=== Exercise requirements ===
Please return the lines of the data that contain "Lectures".

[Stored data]
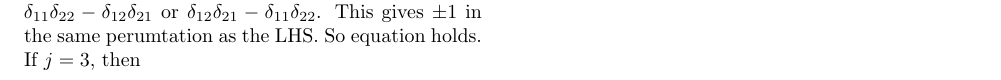
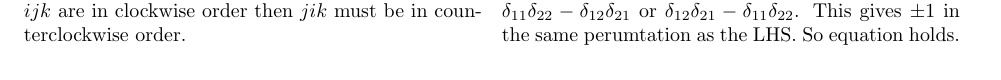
Before and after one commit to jamesa9283/ExeterMathsNotes, a LaTeX document (Week1/Lectures/suffix_notation.tex): part of page 4 of 4 before the commit and part of page 3 of 3 after it, cut so that both start at the same text. Compiled offline with pdfLaTeX.

Commit message:
Amended grammar and typos

```diff
--- a/Week1/Lectures/suffix_notation.tex
+++ b/Week1/Lectures/suffix_notation.tex
@@ -200,11 +200,7 @@ Since all of the coordinate axis are the same, just consider $\displaystyle{i =
 If then $\displaystyle{j = 1}$, we get that $\displaystyle{\e_{11k} = 0}$ and so LHS $\displaystyle{= 0}$. Then considering the RHS, we get that $\displaystyle{\delta_{1l}\delta_{1m} - \delta_{1m}\delta_{1l} = 0}$, so equation holds.\\
 
 \noindent
-If $\displaystyle{j=2}$, then $\displaystyle{\e_{ijk} = {\e_{12k} = 0}$, unless $\displaystyle{k=3}$, so then only $\displaystyle{k=3}$ contributes to the sum. So $\displaystyle{\e_{klm} = \e_{3lm}}$, so zero unless $l$ and $m$ are $1$ and $2$. So we can conclude that $\displaystyle{\e_{ijk}\e_{klm} = \e_{123}\e_{312}}$ or $\e_{123}\e_{321}$, so the LHS is either $\pm 1$. Looking at RHS, we have either: $\delta_{11}\delta_{22} - \delta_{12}\delta_{21}$ or $\delta_{12}\delta_{21} - \delta_{11}\delta_{22}$. This gives $\pm 1$ in the same perumtation as the LHS. So equation holds.
-
-\noindent
-If $\displaystyle{j = 3}$, then
-
+If $\displaystyle{j=2}$, then $\displaystyle{\e_{ijk} = {\e_{12k} = 0}}$, unless $\displaystyle{k=3}$, so then only $\displaystyle{k=3}$ contributes to the sum. So $\displaystyle{\e_{klm} = \e_{3lm}}$, so zero unless $l$ and $m$ are $1$ and $2$. So we can conclude that $\displaystyle{\e_{ijk}\e_{klm} = \e_{123}\e_{312}}$ or $\e_{123}\e_{321}$, so the LHS is either $\pm 1$. Looking at RHS, we have either: $\delta_{11}\delta_{22} - \delta_{12}\delta_{21}$ or $\delta_{12}\delta_{21} - \delta_{11}\delta_{22}$. This gives $\pm 1$ in the same perumtation as the LHS. So equation holds.
 
 
 
```
Also changed, not shown: Week1/Lectures/suffix_notation.pdf.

=== Your solution ===
Before and after one commit to jamesa9283/ExeterMathsNotes, a LaTeX document (Week1/Lectures/suffix_notation.tex): part of page 4 of 4 before the commit and part of page 3 of 3 after it, cut so that both start at the same text. Compiled offline with pdfLaTeX.
--- a/Week1/Lectures/suffix_notation.tex
+++ b/Week1/Lectures/suffix_notation.tex
Also changed, not shown: Week1/Lectures/suffix_notation.pdf.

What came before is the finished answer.